CABI Biotechnology Series Series 8

Endophyte Biotechnology

Potential for Agriculture and Pharmacology

Edited by Alexander Schouten
December 2019
More details
  • Publisher
  • Published
    5th December 2019
  • ISBN 9781786399427
  • Language English
  • Pages 208 pp.
  • Size 6" x 9"

Endophytes are bacterial and fungal microorganisms that colonize plants without usually eliciting visible disease symptoms but establishing intricate and mutually beneficial interactions with their host plant. This can lead to an increase in plant vigor, growth, development, and changes in plant metabolism. Endophytes may assist in the development of more productive and sustainable agricultural practices or discoveries of novel pharmacologicals. These elusive organisms are often overlooked and their benefits underrated.
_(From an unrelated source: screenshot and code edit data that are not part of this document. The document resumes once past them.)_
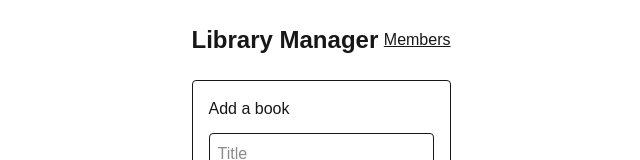
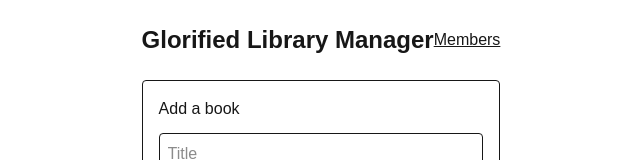
Before and after one commit to EmmyCodes1106/glorified-library, a Next.js app: page / in a window 1280 px wide. Shown: the top 160 px of the page, without its empty margins (319-959 px from the left). Built offline with nearby package versions, Linux system fonts and the light colour scheme; no server answers; the database is empty.

Commit message:
Change title from 'Library Manager' to 'Glorified Library Manager'

```diff
--- a/app/page.tsx
+++ b/app/page.tsx
@@ -62,7 +62,7 @@ export default function Home() {
   return (
     <main className="mx-auto max-w-2xl p-6">
       <div className="mb-6 flex items-center justify-between">
-        <h1 className="text-2xl font-bold">Library Manager</h1>
+        <h1 className="text-2xl font-bold">Glorified Library Manager</h1>
         <Link href="/members" className="underline">
           Members
         </Link>
```
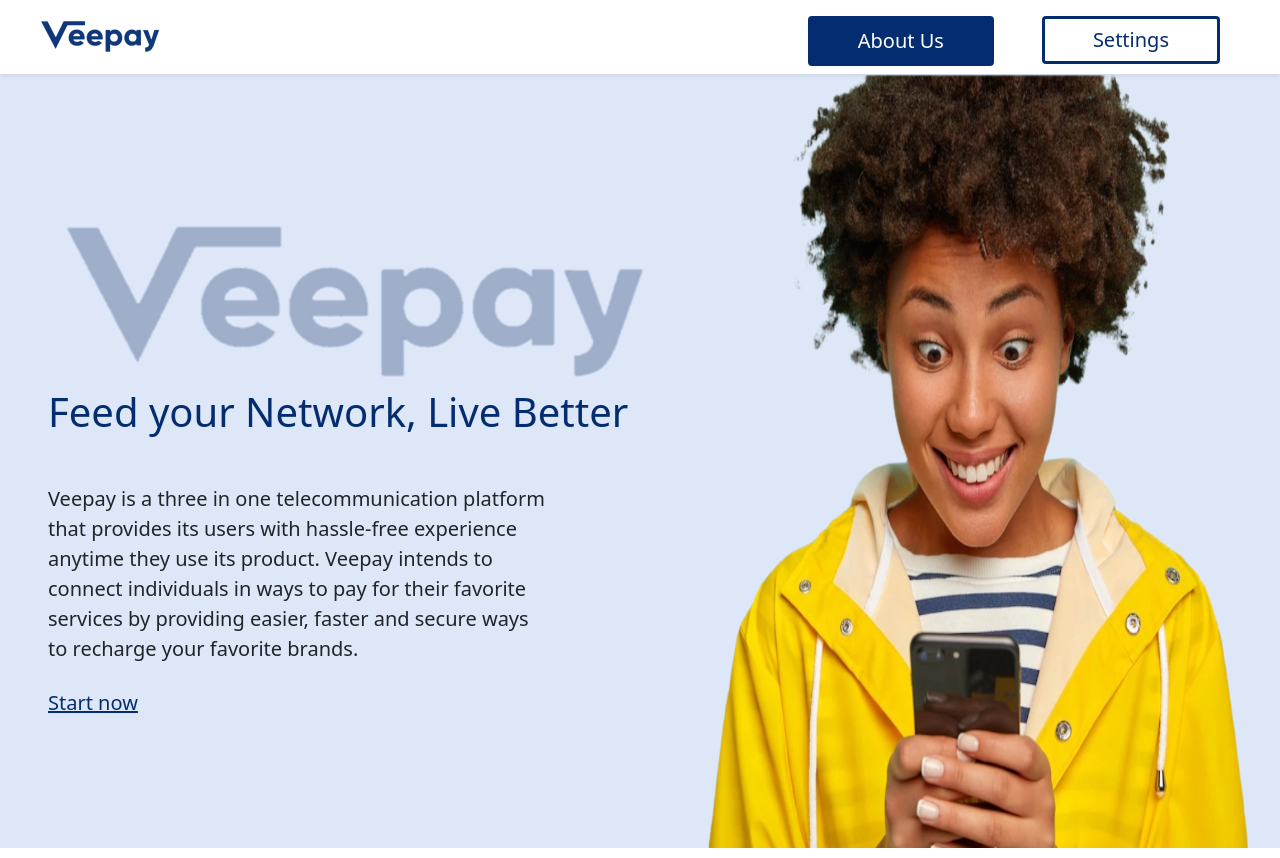
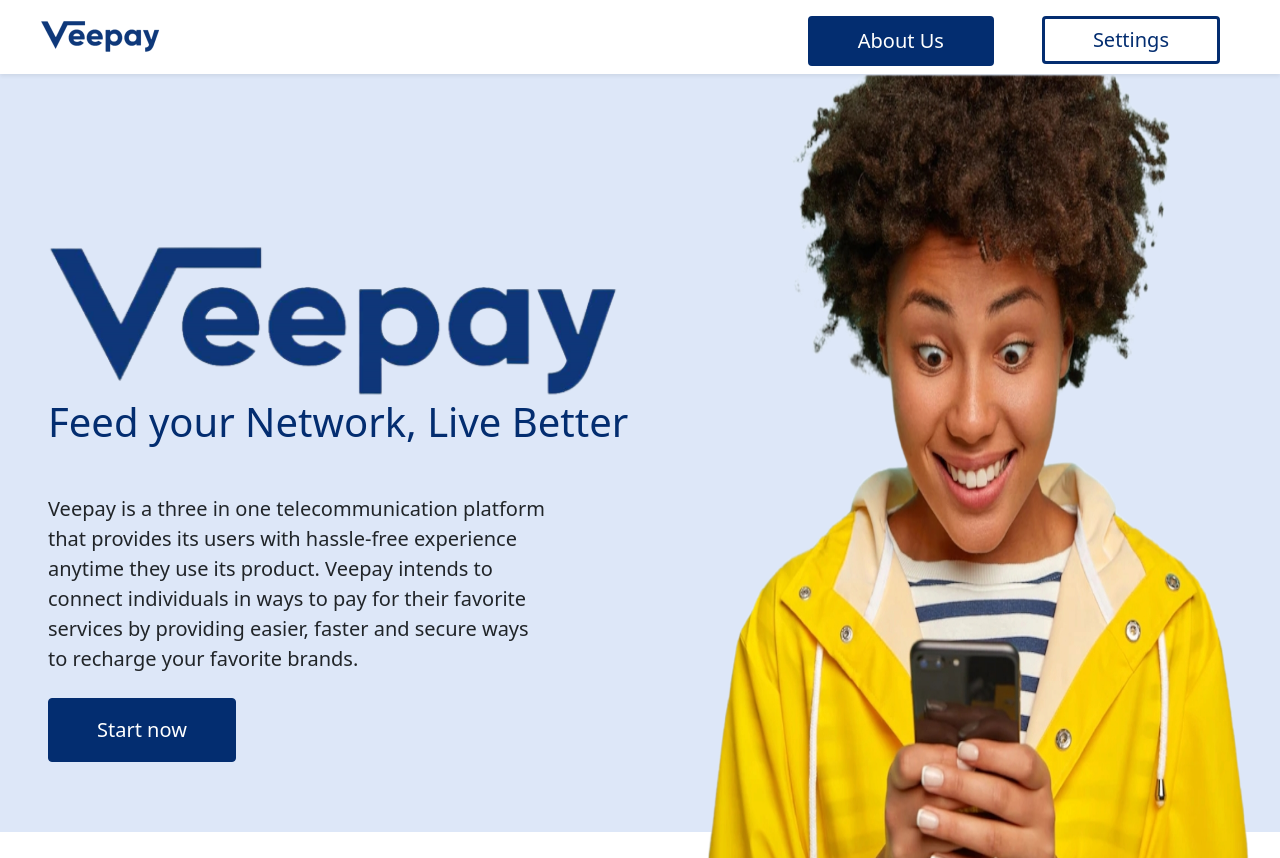
Before and after one commit to ihemebiriegondu/Veepay-main-page, a website: page dashboard.html in a window 1280 px wide. Shown: the top 858 px of the page. Drawn offline with nearby package versions, Linux system fonts and the light colour scheme; a script that the page names is missing.

Commit message:
finished the dashboard

```diff
--- a/dashboard.html
+++ b/dashboard.html
@@ -21,7 +21,7 @@
     <!-- Navigation Section -->
     <nav class="navbar navbar-expand-lg bg-white fixed-top navbar-light shadow-sm">
         <div class="container-fluid m-auto ms-0 ps-0">
-            <a class="navbar-brand" href="./index.html">
+            <a class="navbar-brand" href="./dashboard.html">
                 <img src="./images/Veepay Logo Png.png" alt="">
             </a>
             <button class="navbar-toggler pe-4" type="button" data-bs-toggle="collapse"
@@ -41,17 +41,17 @@
     </nav>
 
     <!-- Header Section -->
-    <div class="header ps-5 pt-5 row row-cols-2" style="background-color: rgb(221, 231, 248); height: 53rem;">
-        <div class="col-6">
-            <img src="./images/1655189501206 (1).png" alt=""
-                style="width: 43rem; margin-top: 3rem; margin-left: -2rem;">
+    <div class="header ps-5 pt-5 row row-cols-2" style="background-color: rgb(221, 231, 248); height: 52rem;">
+        <div class="col-6 pb-5">
+            <img src="./images/veepay_logo_new-removebg-preview (1).png" alt=""
+                style="width: 38rem; margin-top: -4rem; margin-bottom: -7rem; margin-left: -1rem;">
             <h1 class="text-primary mb-5">Feed your Network, Live Better</h1>
             <p class="header-para fs-5 mb-4 col-10">
                 Veepay is a three in one telecommunication platform that provides its users with hassle-free experience
                 anytime they use its product. Veepay intends to connect individuals in ways to pay for their favorite
                 services by providing easier, faster and secure ways to recharge your favorite brands.
             </p>
-            <a href="#" class="start-link mb-5 fs-5">Start now</a>
+            <a href="#" class="start-link btn btn-primary px-5 py-3 mb-5 fs-5">Start now</a>
         </div>
         <img class="header-img col-6 pt-4" src="./images/Transparent (60).png" alt="">
     </div>
```
Also changed, not shown: index.html (+5 -5 lines), images/veepay logo new.png, images/veepay_logo_new-removebg-preview (1).png (added), images/veepay_logo_new-removebg-preview.png (added).
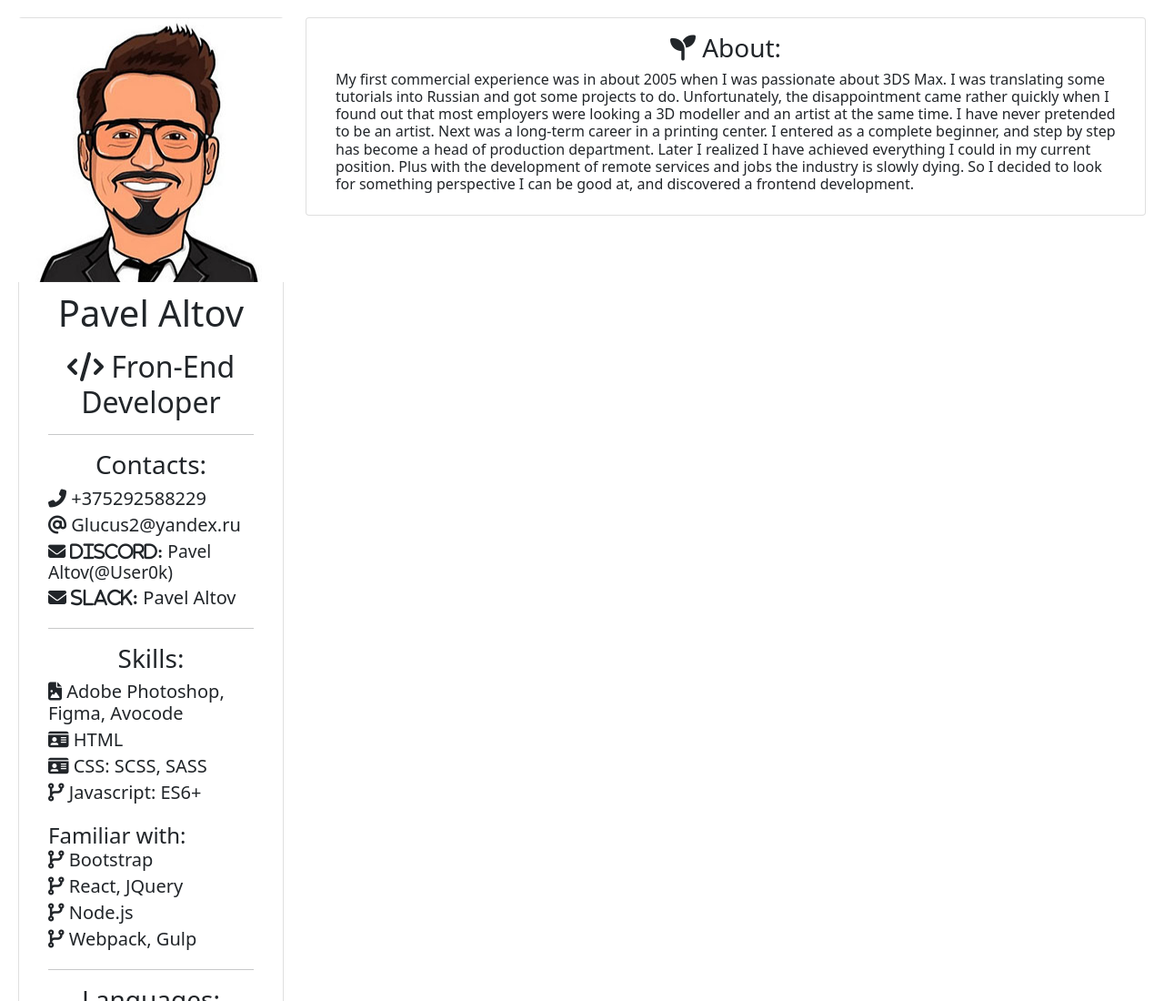
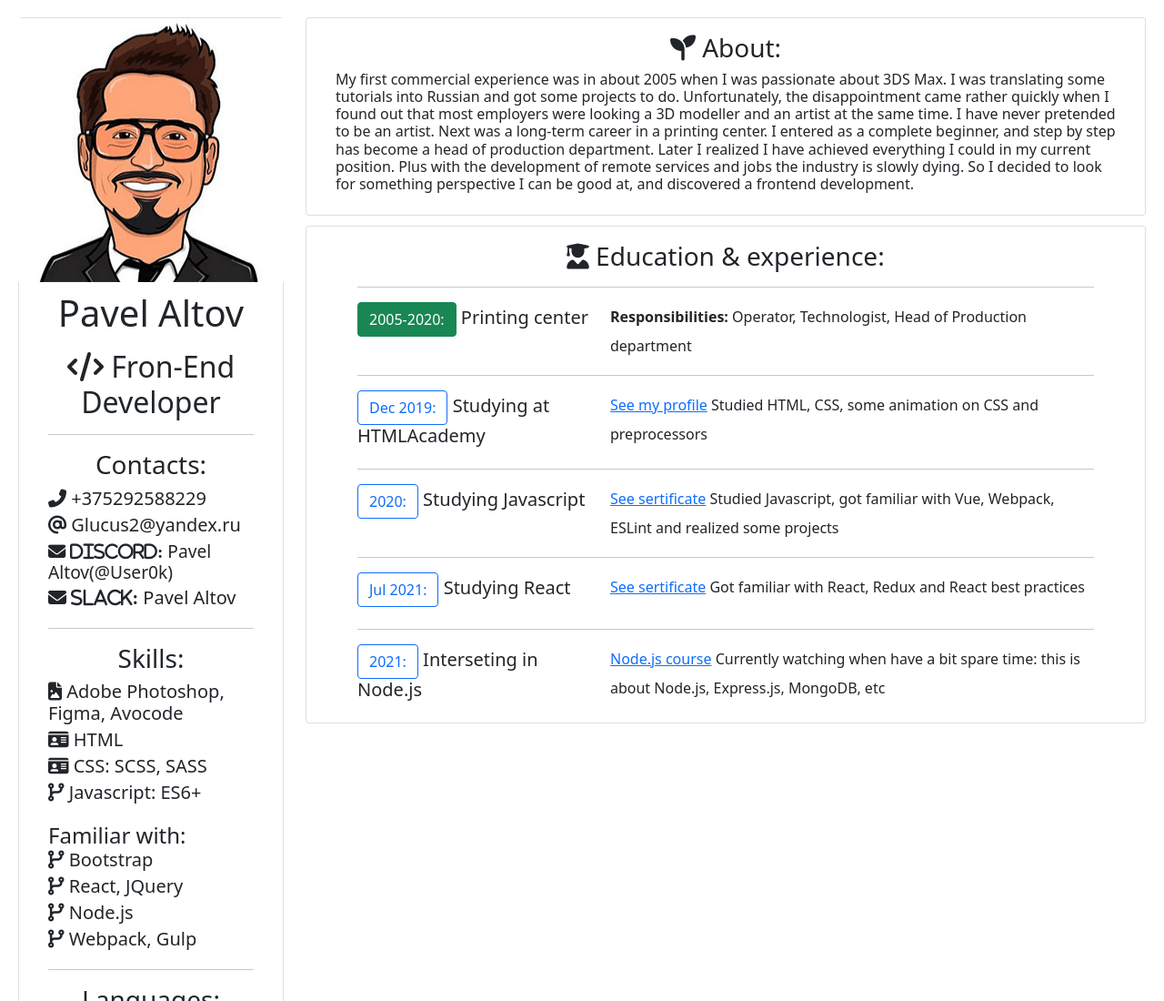
Before and after one commit to User0k/rsschool-cv-old, a plain HTML site: page index.html in a window 1280 px wide. Shown: the top 1100 px of the page at 91% size. Drawn offline with Linux system fonts and the light colour scheme.

Commit message:
feat: add experience section

```diff
--- a/index.html
+++ b/index.html
@@ -69,6 +69,78 @@
             </h6>
           </div>
         </div>
+        <div class="experience card">
+          <div class="card-body">
+            <h3><i class="fas fa-user-graduate"></i> Education & experience:</h3>
+            <div class="container">
+              <hr>
+              <div class="row">
+                <div class="col-lg-4 col-md-4 col-12">
+                  <h5>
+                    <button class="btn btn-success">2005-2020:</button>
+                    Printing center
+                  </h5>
+                </div>
+                <div class="col-lg-8 col-md-8 col-12">
+                  <b>Responsibilities:</b>
+                  Operator, Technologist, Head of Production department
+                </div>
+              </div>
+              <hr>
+              <div class="row">
+                <div class="col-lg-4 col-md-4 col-12">
+                  <h5>
+                    <button class="btn btn-outline-primary">Dec 2019:</button>
+                    Studying at HTMLAcademy
+                  </h5>
+                </div>
+                <div class="col-lg-8 col-md-8 col-12">
+                  <a class="link-primary" href="https://htmlacademy.ru/profile/id1229615" target="_blank">See my profile</a>
+                  Studied HTML, CSS, some animation on CSS and preprocessors
+                </div>
+              </div>
+              <hr>
+              <div class="row">
+                <div class="col-lg-4 col-md-4 col-12">
+                  <h5>
+                    <button class="btn btn-outline-primary">2020:</button>
+                    Studying Javascript
+                  </h5>
+                </div>
+                <div class="col-lg-8 col-md-8 col-12">
+                  <a class="link-primary" href="https://www.udemy.com/certificate/UC-31c76af1-6e98-44e7-b183-0b39ae7054a8" target="_blank">See sertificate</a>
+                  Studied Javascript, got familiar with Vue, Webpack, ESLint and realized some projects
+                </div>
+              </div>
+              <hr>
+              <div class="row">
+                <div class="col-lg-4 col-md-4 col-12">
+                  <h5>
+                    <button class="btn btn-outline-primary">Jul 2021:</button>
+                    Studying React
+                  </h5>
+                </div>
+                <div class="col-lg-8 col-md-8 col-12">
+                  <a class="link-primary" href="https://learn.javascript.ru/courses/react-20210702/glucus2/en/certificate.jpg" target="_blank">See sertificate</a>
+                  Got familiar with React, Redux and React best practices
+                </div>
+              </div>
+              <hr>
+              <div class="row">
+                <div class="col-lg-4 col-md-4 col-12">
+                  <h5>
+                    <button class="btn btn-outline-primary">2021:</button>
+                    Interseting in Node.js
+                  </h5>
+                </div>
+                <div class="col-lg-8 col-md-8 col-12">
+                  <a class="link-primary" href="https://www.udemy.com/course/nodejs-the-complete-guide" target="_blank">Node.js course</a>
+                  Currently watching when have a bit spare time: this is about Node.js, Express.js, MongoDB, etc
+                </div>
+              </div>
+            </div>
+          </div>
+        </div>
       </section>
       <footer class="footer"></footer>
     </div>
```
Endophytes can support plants in a variety of ways to cope with biotic and abiotic stress factors, such as drought, heat, pests and diseases. They can produce particular metabolites, facilitate access to nutrients, change the plant's chemistry, physiology and responses, or by a combination of these factors. The biosynthetic pathways present in endophytes alone--or in combination with the plant's--can lead to novel chemicals, with yet undiscovered pharmacological characteristics. With state-of-the-art knowledge on their discovery and roles, this book describes the diversity of endophytes, their value, exploitation and future challenges.

Key Features:

  • Provides an overview of the endophytes that are encountered in nature
  • Demonstrates the beneficial effects of endophytes together with their practical applications in agriculture
  • Explores how endophytes are valuable candidates for research on future drugs and biopesticides
This book is a valuable resource for students and researchers in plant science and plant pathology as well as those working in the pharmaceutical and pesticide industries.

1: Introduction
2: Endophytic fungi: Definitions, diversity, distribution and their significance in plant life
3: Sources, niches and routes of colonization by beneficial bacterial endophytes
4: Analysing seed endophytes for biotechnology
5: Mitigating Climate Impacts on Crop Production via Symbiosis
6: Endophytes as novel pest control agents: myth or reality?
7: Improved adaptation of temperate grasses through mutualism with fungal endophytes
8: Interactive effects of co-occurring epichloid endophytes, rhizobia and arbuscular mycorrhizal fungi modulating their benefits to grasses and legumes
9: Saving resources: The exploitation of endophytes by plants for the biosynthesis of multifunctional defense compounds
10: Bioprospecting of endophytes
11: Prospects for biotechnological exploitation of endophytes using functional metagenomics
12: Interplay between endophyte and host plant in the synthesis and modification of metabolites

Alexander Schouten

Professor Schouten graduated in 1989 from Wageningen University where he studied molecular plant pathology, majoring in nematology, virology and biochemistry. He obtained his PhD at the Laboratory of Nematology, Wageningen University in 1998 where he examined the expression of functional antibodies and antibody fragments in plants. Schouten then worked from 1998 to 2006 as a Postdoc at the Laboratory of Phytopathology, Wageningen University where he studied plant-pathogen and microbial interactions. He became Assistant Professor in 2006 and Associate Professor in 2010 at the Institute of Crop Science and Resource Conservation (INRES), University of Bonn, Germany, where he worked on the molecular, biochemical and biological aspects of endophytes and their application in controlling nematode pests in crops. Since 2015, he has been working as a scientist with the Laboratory of Nematology, Wageningen University, and a consultant for HGoTECH GmbH, Bonn, Germany.